6.1 Development of an Emissions Inventory

6.1.8 Compiling an Emissions Inventory
The development of an emission inventory is a multi-step process as discussed below. It consists of:

1. Data collection

Data must first be collected. Decisions must be made concerning the relevant emission sources to be included in the inventory. Determinations must also be made as to when emission factors will be used, when emission models will be used, and when emission measurements need to be made. The best sources of data must be identified, and then all relevant data must be collected. In some cases, relevant emissions data will be considered to be confidential. Steps must be taken to collect this data in a form that meets the confidentiality requirements and still allows an adequate assessment of the data. This can be a challenging process at times. In other cases, the data collected is highly uncertain or must be extrapolated to areas where data is scarce.
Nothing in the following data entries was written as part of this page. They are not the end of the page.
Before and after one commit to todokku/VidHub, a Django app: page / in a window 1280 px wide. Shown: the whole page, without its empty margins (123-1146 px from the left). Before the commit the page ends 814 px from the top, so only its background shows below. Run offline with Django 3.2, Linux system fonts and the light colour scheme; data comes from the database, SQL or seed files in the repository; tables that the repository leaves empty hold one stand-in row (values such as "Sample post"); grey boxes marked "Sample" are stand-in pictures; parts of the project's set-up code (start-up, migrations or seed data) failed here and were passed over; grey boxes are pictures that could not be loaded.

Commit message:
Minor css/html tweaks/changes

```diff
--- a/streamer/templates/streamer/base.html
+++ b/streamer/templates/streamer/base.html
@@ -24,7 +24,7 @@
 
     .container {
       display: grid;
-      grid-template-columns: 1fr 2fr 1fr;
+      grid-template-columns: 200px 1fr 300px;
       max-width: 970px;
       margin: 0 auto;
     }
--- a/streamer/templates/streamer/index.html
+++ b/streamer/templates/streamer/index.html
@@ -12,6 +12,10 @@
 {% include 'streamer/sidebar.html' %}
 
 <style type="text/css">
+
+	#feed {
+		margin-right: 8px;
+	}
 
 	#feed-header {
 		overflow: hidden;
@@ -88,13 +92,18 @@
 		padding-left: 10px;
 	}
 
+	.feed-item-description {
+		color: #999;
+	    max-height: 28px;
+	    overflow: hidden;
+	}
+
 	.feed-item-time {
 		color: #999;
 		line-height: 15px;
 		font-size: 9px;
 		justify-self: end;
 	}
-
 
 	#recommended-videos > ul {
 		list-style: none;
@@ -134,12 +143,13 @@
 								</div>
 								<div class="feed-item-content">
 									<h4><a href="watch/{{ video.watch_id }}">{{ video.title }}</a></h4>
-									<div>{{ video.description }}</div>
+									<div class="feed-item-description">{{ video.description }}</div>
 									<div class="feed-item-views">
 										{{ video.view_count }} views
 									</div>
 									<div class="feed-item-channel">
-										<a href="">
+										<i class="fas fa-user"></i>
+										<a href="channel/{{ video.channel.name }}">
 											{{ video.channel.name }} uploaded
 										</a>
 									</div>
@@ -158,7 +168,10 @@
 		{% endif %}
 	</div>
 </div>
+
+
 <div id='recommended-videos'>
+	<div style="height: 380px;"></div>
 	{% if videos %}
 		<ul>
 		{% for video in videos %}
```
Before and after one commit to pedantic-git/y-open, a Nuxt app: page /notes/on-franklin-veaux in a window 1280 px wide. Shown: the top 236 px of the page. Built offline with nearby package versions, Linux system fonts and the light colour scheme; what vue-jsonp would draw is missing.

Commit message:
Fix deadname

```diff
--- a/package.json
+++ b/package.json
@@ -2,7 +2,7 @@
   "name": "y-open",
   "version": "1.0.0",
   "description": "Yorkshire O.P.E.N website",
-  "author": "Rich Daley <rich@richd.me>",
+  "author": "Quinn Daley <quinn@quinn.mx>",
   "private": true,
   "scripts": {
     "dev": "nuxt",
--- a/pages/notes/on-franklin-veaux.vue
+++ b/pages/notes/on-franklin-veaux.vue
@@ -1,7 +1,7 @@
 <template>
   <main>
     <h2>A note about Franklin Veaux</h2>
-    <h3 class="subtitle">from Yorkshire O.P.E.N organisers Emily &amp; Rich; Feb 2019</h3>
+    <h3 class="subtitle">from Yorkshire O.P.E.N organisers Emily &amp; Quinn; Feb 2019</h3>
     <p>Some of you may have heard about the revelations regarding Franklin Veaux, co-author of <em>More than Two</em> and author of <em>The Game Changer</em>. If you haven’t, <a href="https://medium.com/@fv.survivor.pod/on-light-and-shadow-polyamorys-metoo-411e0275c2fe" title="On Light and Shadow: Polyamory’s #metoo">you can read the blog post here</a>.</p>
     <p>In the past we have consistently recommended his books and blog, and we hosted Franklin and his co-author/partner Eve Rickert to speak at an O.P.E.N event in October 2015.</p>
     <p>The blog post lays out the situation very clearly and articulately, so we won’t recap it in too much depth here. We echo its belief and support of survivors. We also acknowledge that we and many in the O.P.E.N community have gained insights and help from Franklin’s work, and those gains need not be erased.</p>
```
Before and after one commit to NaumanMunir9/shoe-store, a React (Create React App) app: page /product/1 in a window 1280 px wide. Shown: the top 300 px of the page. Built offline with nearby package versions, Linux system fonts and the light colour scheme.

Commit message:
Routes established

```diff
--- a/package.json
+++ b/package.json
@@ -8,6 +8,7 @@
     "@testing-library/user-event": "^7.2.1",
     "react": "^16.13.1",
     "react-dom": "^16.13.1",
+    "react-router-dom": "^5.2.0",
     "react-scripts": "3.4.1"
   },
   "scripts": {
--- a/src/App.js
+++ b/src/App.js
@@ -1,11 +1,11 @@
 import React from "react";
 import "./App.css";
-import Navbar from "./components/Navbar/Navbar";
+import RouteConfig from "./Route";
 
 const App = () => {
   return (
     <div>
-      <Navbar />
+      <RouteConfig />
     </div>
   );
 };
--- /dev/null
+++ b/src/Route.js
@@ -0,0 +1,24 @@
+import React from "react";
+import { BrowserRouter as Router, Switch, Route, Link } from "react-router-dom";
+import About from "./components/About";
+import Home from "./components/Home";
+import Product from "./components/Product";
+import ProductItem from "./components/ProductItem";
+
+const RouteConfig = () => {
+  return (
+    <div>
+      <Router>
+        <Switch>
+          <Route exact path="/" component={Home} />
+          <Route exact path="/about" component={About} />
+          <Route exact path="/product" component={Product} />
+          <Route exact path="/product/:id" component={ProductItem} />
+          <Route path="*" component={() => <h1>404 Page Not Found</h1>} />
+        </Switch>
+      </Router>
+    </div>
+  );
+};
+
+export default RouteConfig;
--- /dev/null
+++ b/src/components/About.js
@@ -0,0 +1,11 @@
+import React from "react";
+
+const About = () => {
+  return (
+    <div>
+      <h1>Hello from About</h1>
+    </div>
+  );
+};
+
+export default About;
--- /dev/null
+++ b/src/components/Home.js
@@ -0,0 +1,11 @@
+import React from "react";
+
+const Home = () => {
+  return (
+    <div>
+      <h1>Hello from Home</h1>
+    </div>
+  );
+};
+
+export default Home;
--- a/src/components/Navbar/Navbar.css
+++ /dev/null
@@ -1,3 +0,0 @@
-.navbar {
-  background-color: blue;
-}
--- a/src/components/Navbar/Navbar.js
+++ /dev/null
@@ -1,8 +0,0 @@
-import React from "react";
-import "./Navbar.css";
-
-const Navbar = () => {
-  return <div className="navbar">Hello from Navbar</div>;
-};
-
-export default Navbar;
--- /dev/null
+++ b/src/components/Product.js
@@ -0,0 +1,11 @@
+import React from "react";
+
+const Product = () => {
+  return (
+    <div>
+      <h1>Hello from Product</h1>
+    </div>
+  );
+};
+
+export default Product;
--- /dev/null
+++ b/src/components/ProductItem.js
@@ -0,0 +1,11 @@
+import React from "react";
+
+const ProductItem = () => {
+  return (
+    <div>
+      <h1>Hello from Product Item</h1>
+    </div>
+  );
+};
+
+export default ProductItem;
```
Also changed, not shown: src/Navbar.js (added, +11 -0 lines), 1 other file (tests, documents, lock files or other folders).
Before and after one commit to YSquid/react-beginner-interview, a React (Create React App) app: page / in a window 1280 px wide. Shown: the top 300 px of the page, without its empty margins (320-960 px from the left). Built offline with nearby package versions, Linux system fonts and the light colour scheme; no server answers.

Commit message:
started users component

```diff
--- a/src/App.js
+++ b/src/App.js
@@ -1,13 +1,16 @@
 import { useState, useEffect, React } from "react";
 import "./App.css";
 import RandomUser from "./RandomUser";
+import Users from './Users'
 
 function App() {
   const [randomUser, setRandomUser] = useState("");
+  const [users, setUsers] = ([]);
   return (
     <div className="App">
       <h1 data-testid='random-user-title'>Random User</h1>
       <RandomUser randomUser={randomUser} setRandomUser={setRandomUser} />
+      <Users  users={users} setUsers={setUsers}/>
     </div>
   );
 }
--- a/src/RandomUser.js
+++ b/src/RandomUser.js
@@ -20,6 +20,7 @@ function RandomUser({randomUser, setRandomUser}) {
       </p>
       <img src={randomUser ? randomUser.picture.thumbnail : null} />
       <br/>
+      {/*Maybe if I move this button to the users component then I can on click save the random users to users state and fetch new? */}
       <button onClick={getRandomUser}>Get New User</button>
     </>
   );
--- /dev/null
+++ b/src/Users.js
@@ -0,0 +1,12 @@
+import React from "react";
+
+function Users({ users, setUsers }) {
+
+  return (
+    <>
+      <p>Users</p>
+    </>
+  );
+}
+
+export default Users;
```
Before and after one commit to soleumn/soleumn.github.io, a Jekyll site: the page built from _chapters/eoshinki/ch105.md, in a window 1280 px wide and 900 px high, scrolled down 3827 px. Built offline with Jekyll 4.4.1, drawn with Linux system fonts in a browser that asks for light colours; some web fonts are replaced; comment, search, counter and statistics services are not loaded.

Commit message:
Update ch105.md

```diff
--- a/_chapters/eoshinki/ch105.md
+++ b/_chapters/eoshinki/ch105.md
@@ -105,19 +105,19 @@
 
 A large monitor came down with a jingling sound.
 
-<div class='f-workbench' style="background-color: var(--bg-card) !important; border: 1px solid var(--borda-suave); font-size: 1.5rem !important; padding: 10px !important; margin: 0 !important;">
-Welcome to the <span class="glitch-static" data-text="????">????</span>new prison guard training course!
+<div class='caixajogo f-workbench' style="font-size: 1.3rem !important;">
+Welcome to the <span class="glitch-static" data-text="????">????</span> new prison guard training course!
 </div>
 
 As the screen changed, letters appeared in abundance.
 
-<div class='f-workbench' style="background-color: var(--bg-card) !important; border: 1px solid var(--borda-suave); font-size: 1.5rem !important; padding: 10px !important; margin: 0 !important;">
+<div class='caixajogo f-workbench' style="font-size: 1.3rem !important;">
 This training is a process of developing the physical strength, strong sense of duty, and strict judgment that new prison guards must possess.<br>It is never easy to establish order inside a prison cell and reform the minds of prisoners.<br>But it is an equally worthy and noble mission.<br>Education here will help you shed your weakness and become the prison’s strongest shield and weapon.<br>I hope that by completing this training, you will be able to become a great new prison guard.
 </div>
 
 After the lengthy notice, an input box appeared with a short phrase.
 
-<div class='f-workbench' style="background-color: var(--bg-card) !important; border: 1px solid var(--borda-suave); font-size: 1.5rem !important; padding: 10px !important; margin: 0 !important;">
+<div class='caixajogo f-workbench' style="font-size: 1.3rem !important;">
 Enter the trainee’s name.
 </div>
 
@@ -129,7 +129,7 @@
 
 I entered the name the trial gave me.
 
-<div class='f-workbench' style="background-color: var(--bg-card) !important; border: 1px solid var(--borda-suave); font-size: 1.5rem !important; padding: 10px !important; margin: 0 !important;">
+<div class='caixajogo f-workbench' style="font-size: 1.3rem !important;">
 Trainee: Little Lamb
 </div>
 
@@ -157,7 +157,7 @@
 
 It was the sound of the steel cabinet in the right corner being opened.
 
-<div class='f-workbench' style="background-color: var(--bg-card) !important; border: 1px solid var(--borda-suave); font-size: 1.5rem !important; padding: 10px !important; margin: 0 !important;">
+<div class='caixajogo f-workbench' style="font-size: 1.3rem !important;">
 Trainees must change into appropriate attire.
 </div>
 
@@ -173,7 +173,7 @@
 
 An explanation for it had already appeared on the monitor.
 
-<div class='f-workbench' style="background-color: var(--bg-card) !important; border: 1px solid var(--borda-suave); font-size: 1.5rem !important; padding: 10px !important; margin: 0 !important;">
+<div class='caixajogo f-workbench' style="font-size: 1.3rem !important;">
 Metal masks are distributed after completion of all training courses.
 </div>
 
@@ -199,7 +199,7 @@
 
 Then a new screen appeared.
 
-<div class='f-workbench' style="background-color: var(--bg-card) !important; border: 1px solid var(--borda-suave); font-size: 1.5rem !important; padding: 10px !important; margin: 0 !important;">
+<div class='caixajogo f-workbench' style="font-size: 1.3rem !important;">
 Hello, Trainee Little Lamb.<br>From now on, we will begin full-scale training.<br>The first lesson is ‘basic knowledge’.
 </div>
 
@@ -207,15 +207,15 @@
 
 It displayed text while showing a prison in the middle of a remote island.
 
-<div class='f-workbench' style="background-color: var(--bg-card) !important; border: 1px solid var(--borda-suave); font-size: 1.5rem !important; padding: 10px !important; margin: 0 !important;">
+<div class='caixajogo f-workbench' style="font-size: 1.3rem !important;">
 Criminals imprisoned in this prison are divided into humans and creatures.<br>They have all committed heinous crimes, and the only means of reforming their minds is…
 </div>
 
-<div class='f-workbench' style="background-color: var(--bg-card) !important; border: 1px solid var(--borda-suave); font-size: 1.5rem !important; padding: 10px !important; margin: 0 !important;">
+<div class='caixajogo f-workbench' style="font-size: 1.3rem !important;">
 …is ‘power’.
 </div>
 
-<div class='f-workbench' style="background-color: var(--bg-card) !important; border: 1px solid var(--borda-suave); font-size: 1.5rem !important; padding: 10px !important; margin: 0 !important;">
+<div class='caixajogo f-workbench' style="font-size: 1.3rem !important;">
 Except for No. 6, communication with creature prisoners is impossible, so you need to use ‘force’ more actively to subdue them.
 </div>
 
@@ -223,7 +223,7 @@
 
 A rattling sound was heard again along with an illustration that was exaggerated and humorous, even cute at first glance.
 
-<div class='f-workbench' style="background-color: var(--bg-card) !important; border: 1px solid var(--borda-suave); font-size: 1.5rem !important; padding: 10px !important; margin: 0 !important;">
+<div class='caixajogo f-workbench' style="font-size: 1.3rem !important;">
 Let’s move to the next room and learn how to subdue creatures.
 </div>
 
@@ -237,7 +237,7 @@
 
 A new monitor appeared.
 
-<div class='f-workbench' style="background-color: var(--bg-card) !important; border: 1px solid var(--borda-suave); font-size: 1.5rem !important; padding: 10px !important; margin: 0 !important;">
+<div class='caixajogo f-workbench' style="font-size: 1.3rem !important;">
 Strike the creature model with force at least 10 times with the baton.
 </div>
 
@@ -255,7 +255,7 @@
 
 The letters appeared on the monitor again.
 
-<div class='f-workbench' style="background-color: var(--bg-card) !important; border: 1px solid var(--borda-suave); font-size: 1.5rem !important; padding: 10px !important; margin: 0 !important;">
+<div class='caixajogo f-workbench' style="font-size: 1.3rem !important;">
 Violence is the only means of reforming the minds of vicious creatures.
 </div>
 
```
As discussed in Step 2, the uncertainty involved in this data must be estimated and noted.

2. Uncertainty Assessment

The uncertainty in the emission estimates for the various sources must be determined. Otherwise, the policy makers or other users of the inventory can be given a false assessment of the meaning of the inventory and how much it can be relied upon. All emission inventories involve uncertainties. The inventory developers must assess those uncertainties and make that information available along with the inventory information.

3. Definition of key emission categories

As the inventory data is brought together, it normally becomes apparent that there are clear breakdowns of the data that allow the proper grouping of the emission sources into relevant categories. Common emission source categories were discussed in sub-section 6.1.4.

4. Time series consistency

Inventories are often use to determine progress in meeting emission reduction goals. Thus, inventories compiled for different years are compared to see how emissions are changing. If inconsistent processes are used to build inventories for different years, then the inventories cannot be compared. In cases where inventories will be compared over different years, then care must be taken to ensure that similar approaches are used to build the inventories. Even in cases of emission uncertainties, inventories for different years that are developed using consistent approaches can provide meaningful indications of emission trends.

5. Quality Assurance

While emission inventories are always uncertain, efforts must be made to insure the best possible emission values. All emission inventory development process must contain a quality assurance element to minimize errors and to ensure consistency.

6. Reporting

Inventories are only worthwhile if they are summarized in formats that can be adequately used by the persons for which the inventory was developed. Care must be taken to present inventory data in a consistent and meaningful way.